In the Past Distance Between Idols and Fans Didn’t Matter, but Now They Provide Support to Each Other

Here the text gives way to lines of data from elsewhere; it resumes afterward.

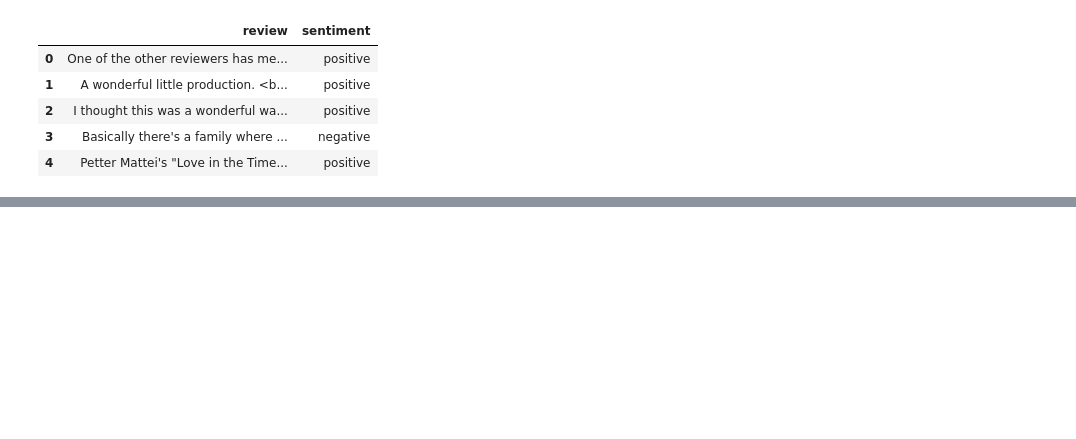
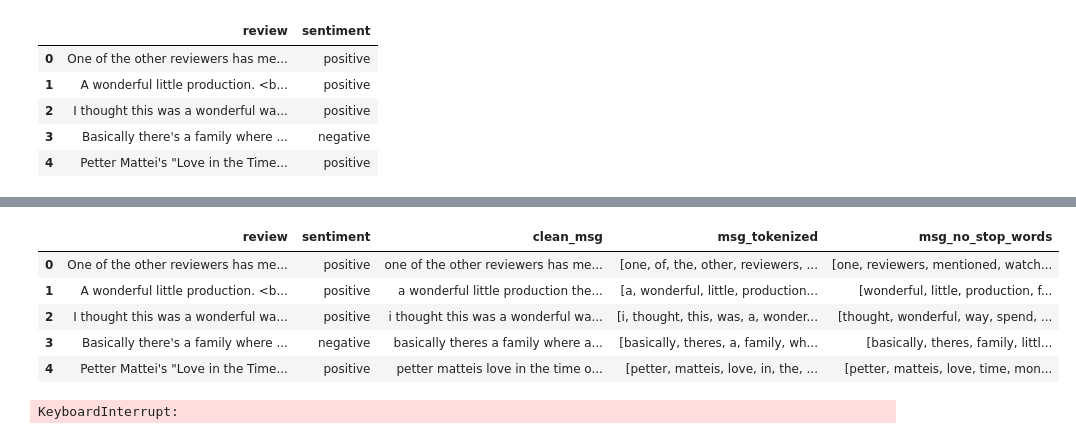
Before and after one commit to Johnathanyes/binary_sentiment_movie_analysis, a Jupyter notebook: sentiment_analysis.ipynb, the cells around one changed output, grey strips where cells are left out. Saved outputs shown, nothing was run; the diff lists cells and outputs as text; code cells hidden in the pictures; blank space fills up the shorter version.

Commit message:
working on lemmatization

```diff
--- a/sentiment_analysis.ipynb
+++ b/sentiment_analysis.ipynb
@@ -11,5 +10,3 @@ data.head()
 | 2 | I thought this was a wonderful wa... | positive |
 | 3 | Basically there's a family where ... | negative |
 | 4 | Petter Mattei's "Love in the Time... | positive |
-# %%
-data["lowercase_review"] = data["review"].apply(lambda x: remove_punctuation_and_lower)
@@ -20,0 +13,14 @@ Name: count, dtype: int64
+# %%
+import string
+import re
+string.punctuation
+
+def remove_punctuation_and_lower(text: str):
+    clean = re.compile('<.*?>')
+    html_removed = re.sub(clean, '', text)
+    punctuation_free = "".join([i for i in html_removed if i not in string.punctuation])
+    lower = punctuation_free.lower()
+    return lower
+
+data['clean_msg']= data['review'].apply(lambda x:remove_punctuation_and_lower(x))
+data.head()
@@ -20,0 +34,7 @@ Name: count, dtype: int64
+# %%
+from nltk.tokenize import RegexpTokenizer
+tokenizer = RegexpTokenizer(r'\w+')
+def tokenize(text: str):
+    return tokenizer.tokenize(text)
+
+data['msg_tokenized'] = data['clean_msg'].apply(tokenize)
@@ -20,0 +50,20 @@ Name: count, dtype: int64
+# %%
+from nltk.corpus import stopwords
+from nltk.tokenize import word_tokenize
+
+nltk.download('stopwords')
+
+stop_words = set(stopwords.words('english'))
+
+# Define a function to remove stop words from a sentence
+def remove_stop_words(word_list: list):
+
+  # Use a list comprehension to remove stop words
+  filtered_words = [word for word in word_list if word not in stop_words]
+
+  # Join the filtered words back into a sentence
+  return filtered_words
+data['msg_no_stop_words'] = data['msg_tokenized'].apply(remove_stop_words)
+
+data.head()
+# %% [output]
@@ -20,0 +73,19 @@ Name: count, dtype: int64
+|  | review | sentiment | clean_msg | msg_tokenized | msg_no_stop_words |
+| 0 | One of the other reviewers has me... | positive | one of the other reviewers has me... | [one, of, the, other, reviewers, ... | [one, reviewers, mentioned, watch... |
+| 1 | A wonderful little production. <b... | positive | a wonderful little production the... | [a, wonderful, little, production... | [wonderful, little, production, f... |
+| 2 | I thought this was a wonderful wa... | positive | i thought this was a wonderful wa... | [i, thought, this, was, a, wonder... | [thought, wonderful, way, spend, ... |
+| 3 | Basically there's a family where ... | negative | basically theres a family where a... | [basically, theres, a, family, wh... | [basically, theres, family, littl... |
+| 4 | Petter Mattei's "Love in the Time... | positive | petter matteis love in the time o... | [petter, matteis, love, in, the, ... | [petter, matteis, love, time, mon... |
+# %%
+import spacy
+nlp = spacy.load('en_core_web_sm')
+
+def lemmatize(text):
+    doc = nlp(' '.join(text))  # Join tokens back into a string
+    return [token.lemma_ for token in doc]
+
+data['msg_lemmatized'] = data['msg_tokenized'].apply(lemmatize)
+
+data.head()
+# %% [output]
+KeyboardInterrupt:
```
Also changed, not shown: parts of 5 cells of this notebook, 1 other file.
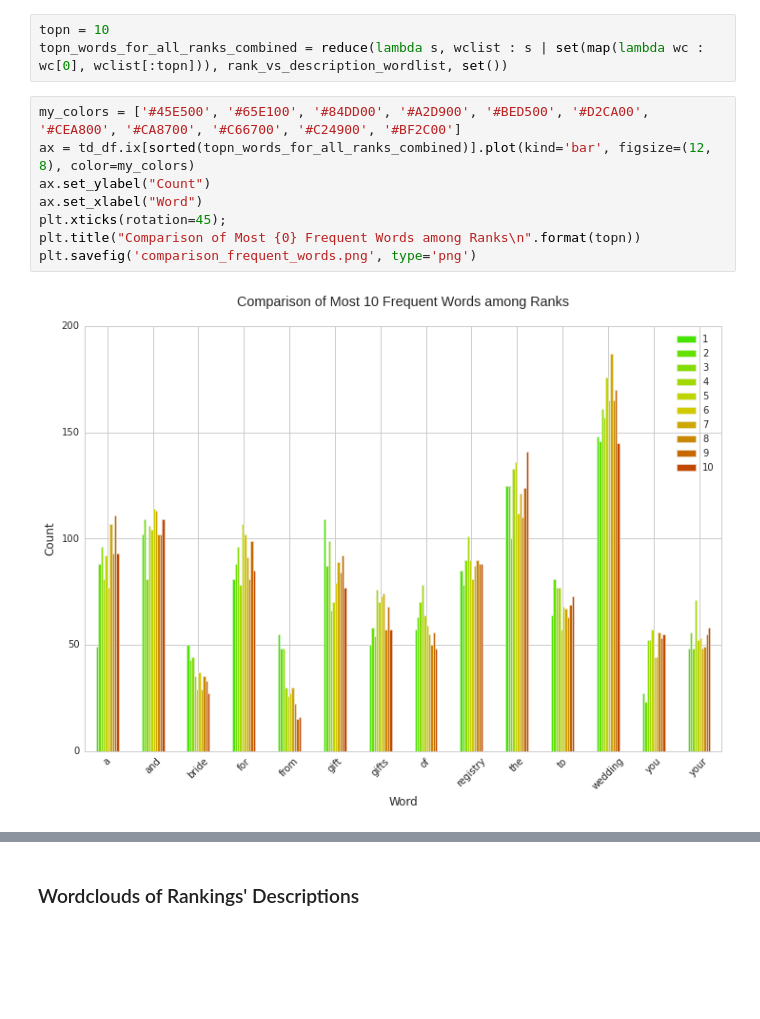
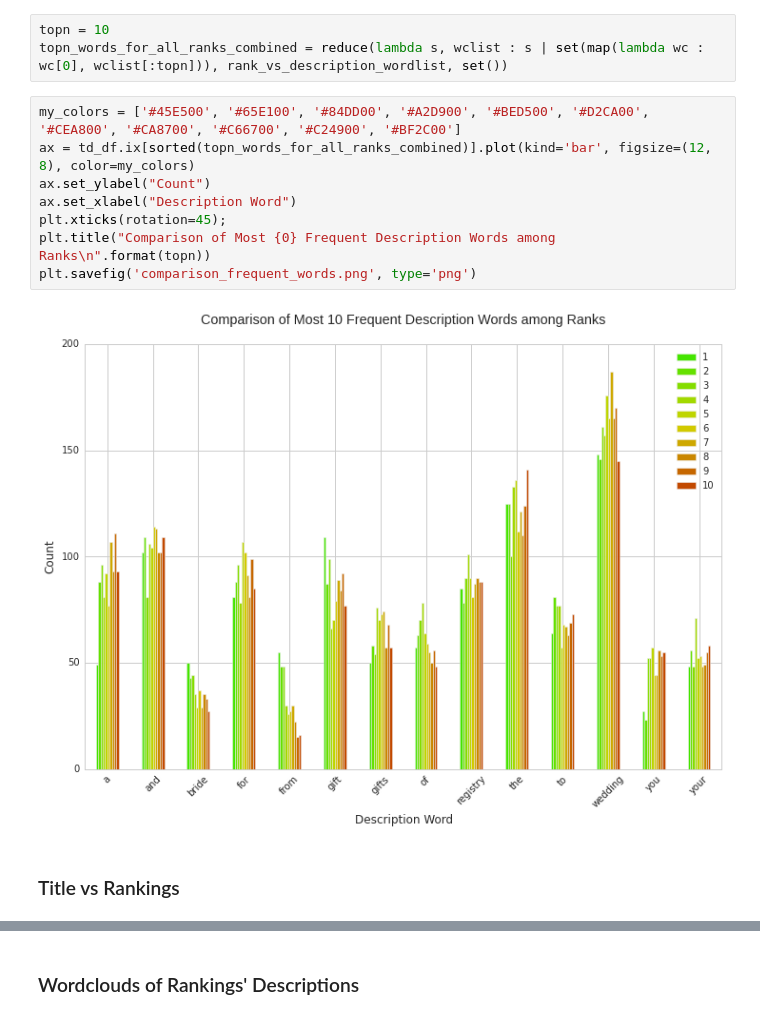
Before and after one commit to kevin11h/macys, a Jupyter notebook: Wedding Keyword SEO.ipynb, the cells around one changed output, grey strips where cells are left out. Drawn from its saved outputs; the diff is of its cells as text; blank space fills up the shorter version.

```diff
--- a/Wedding Keyword SEO.ipynb
+++ b/Wedding Keyword SEO.ipynb
@@ -258,10 +282,12 @@ topn_words_for_all_ranks_combined = reduce(lambda s, wclist : s | set(map(lambda
 # %%
 my_colors = ['#45E500', '#65E100', '#84DD00', '#A2D900', '#BED500', '#D2CA00', '#CEA800', '#CA8700', '#C66700', '#C24900', '#BF2C00']
 ax = td_df.ix[sorted(topn_words_for_all_ranks_combined)].plot(kind='bar', figsize=(12, 8), color=my_colors)
 ax.set_ylabel("Count")
-ax.set_xlabel("Word")
+ax.set_xlabel("Description Word")
 plt.xticks(rotation=45);
-plt.title("Comparison of Most {0} Frequent Words among Ranks\n".format(topn))
+plt.title("Comparison of Most {0} Frequent Description Words among Ranks\n".format(topn))
 plt.savefig('comparison_frequent_words.png', type='png')
 # %% [output]
-[figure, old version]
+[figure, new version]
+# %% [markdown]
+### Title vs Rankings
```
Also changed, not shown: parts of 14 cells of this notebook.
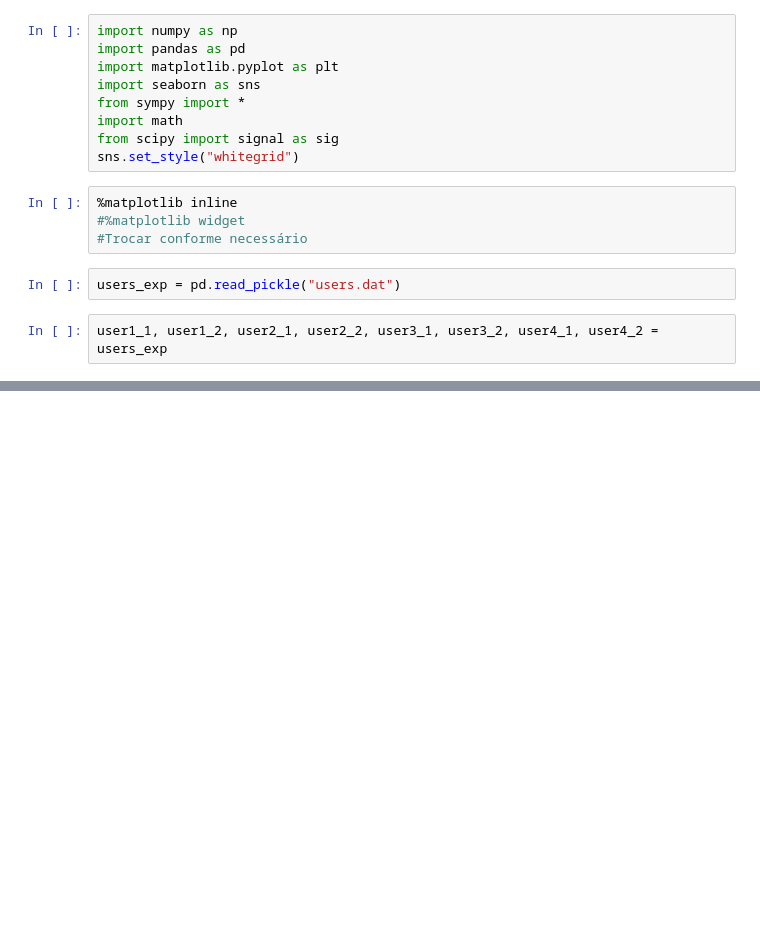
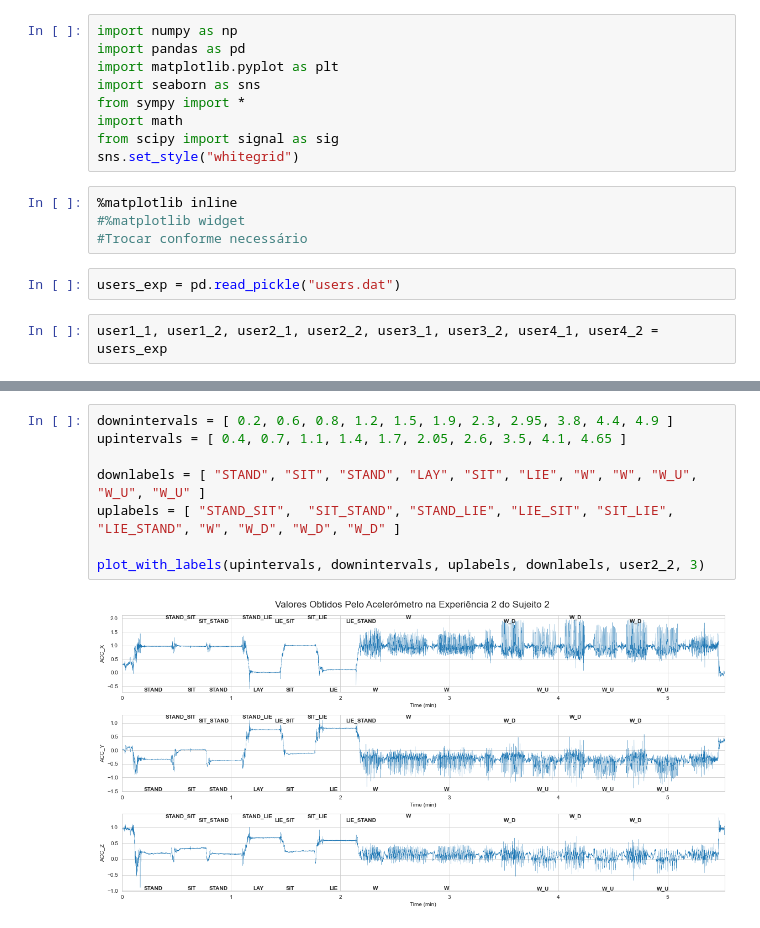
Before and after one commit to joelpoliveira/ProjetoATD, a Jupyter notebook: Exercicio2/Representacoes_Manual_das_Atividades.ipynb, the cells around one changed output, grey strips where cells are left out. Cells and saved outputs as stored; diff of their text form; blank space fills up the shorter version.

```diff
--- a/Exercicio2/Representacoes_Manual_das_Atividades.ipynb
+++ b/Exercicio2/Representacoes_Manual_das_Atividades.ipynb
@@ -118,0 +93,10 @@ plot_axes(user2_1, 2)
+# %%
+downintervals = [ 0.2, 0.6, 0.8, 1.2, 1.5, 1.9, 2.3, 2.95, 3.8, 4.4, 4.9 ]
+upintervals = [ 0.4, 0.7, 1.1, 1.4, 1.7, 2.05, 2.6, 3.5, 4.1, 4.65 ]
+
+downlabels = [ "STAND", "SIT", "STAND", "LAY", "SIT", "LIE", "W", "W", "W_U", "W_U", "W_U" ]
+uplabels = [ "STAND_SIT",  "SIT_STAND", "STAND_LIE", "LIE_SIT", "SIT_LIE", "LIE_STAND", "W", "W_D", "W_D", "W_D" ]
+
+plot_with_labels(upintervals, downintervals, uplabels, downlabels, user2_2, 3)
+# %% [output]
+[figure, added]
```
Also changed, not shown: parts of 13 cells of this notebook.
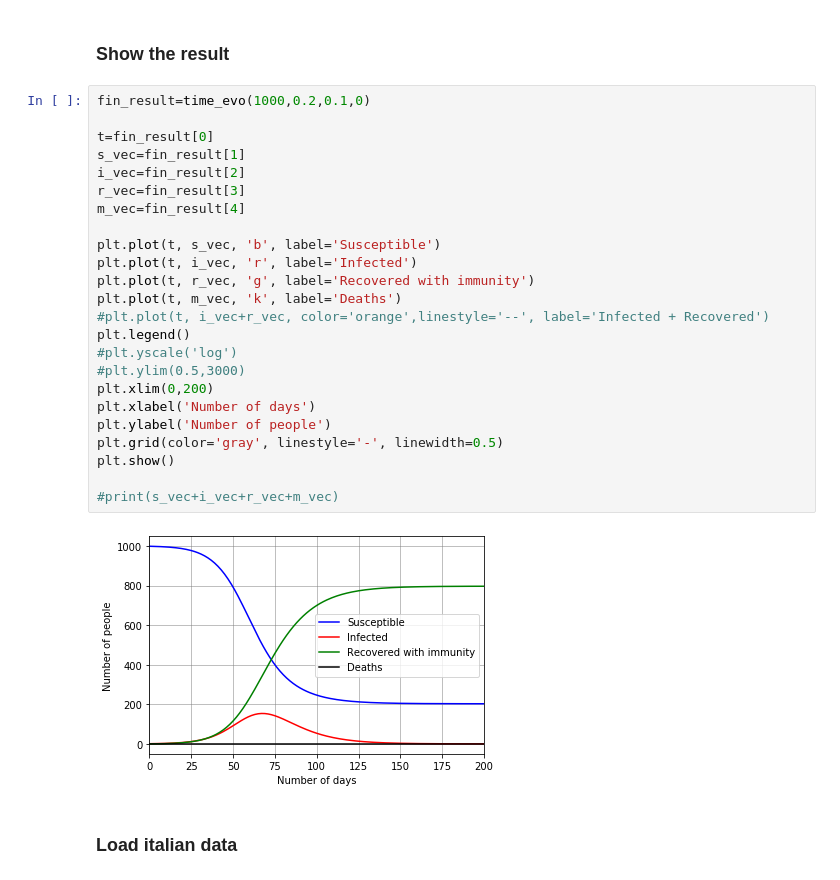
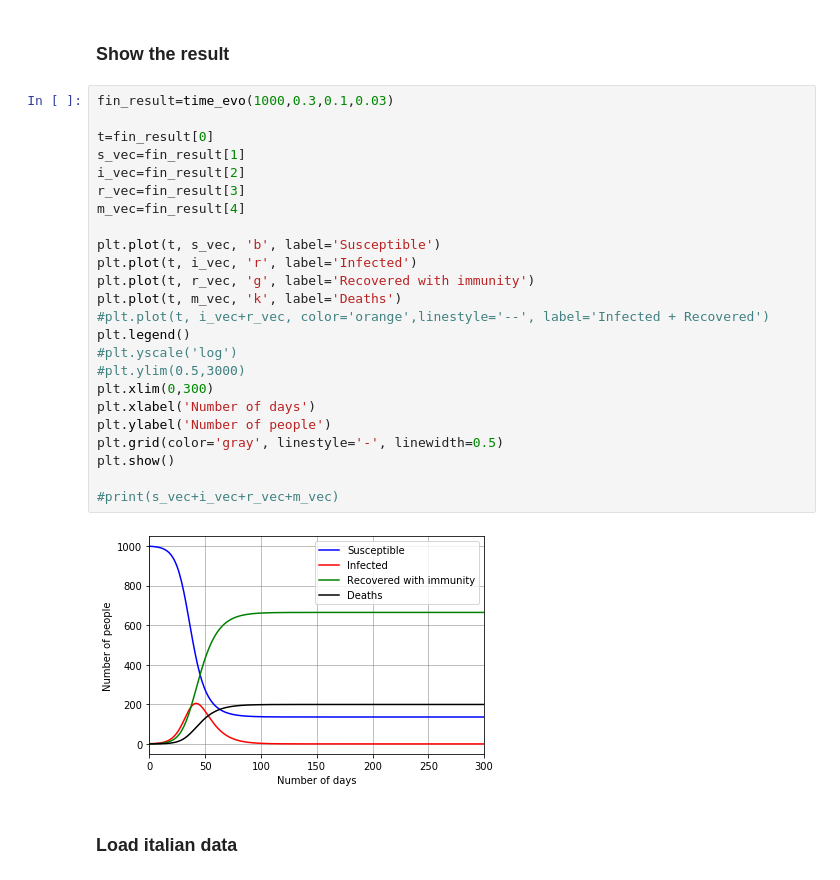
Before and after one commit to apalladi/datascienceprojects, a Jupyter notebook: covid19/SIR.ipynb, the cells around one changed output. Drawn from its saved outputs; the diff is of its cells as text.

```diff
--- a/covid19/SIR.ipynb
+++ b/covid19/SIR.ipynb
@@ -37,31 +37,31 @@ def time_evo(N,beta,gamma,gamma2,I0=1,R0=0,M0=0,t=np.arange(0,365)):
 # %% [markdown]
 ### Show the result
 # %%
-fin_result=time_evo(1000,0.2,0.1,0)
+fin_result=time_evo(1000,0.3,0.1,0.03)
 
 t=fin_result[0]
 s_vec=fin_result[1]
 i_vec=fin_result[2]
 r_vec=fin_result[3]
 m_vec=fin_result[4]
 
 plt.plot(t, s_vec, 'b', label='Susceptible')
 plt.plot(t, i_vec, 'r', label='Infected')
 plt.plot(t, r_vec, 'g', label='Recovered with immunity')
 plt.plot(t, m_vec, 'k', label='Deaths')
 #plt.plot(t, i_vec+r_vec, color='orange',linestyle='--', label='Infected + Recovered')
 plt.legend()
 #plt.yscale('log')
 #plt.ylim(0.5,3000)
-plt.xlim(0,200)
+plt.xlim(0,300)
 plt.xlabel('Number of days')
 plt.ylabel('Number of people')
 plt.grid(color='gray', linestyle='-', linewidth=0.5)
 plt.show()
 
 #print(s_vec+i_vec+r_vec+m_vec)
 # %% [output]
-[figure, old version]
+[figure, new version]
 # %% [markdown]
 ### Load italian data
 # %%
```
Also changed, not shown: parts of 4 cells of this notebook, 15 other files.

In the Past Distance Between Idols and Fans Didn’t Matter, but Now They Provide Support to Each Other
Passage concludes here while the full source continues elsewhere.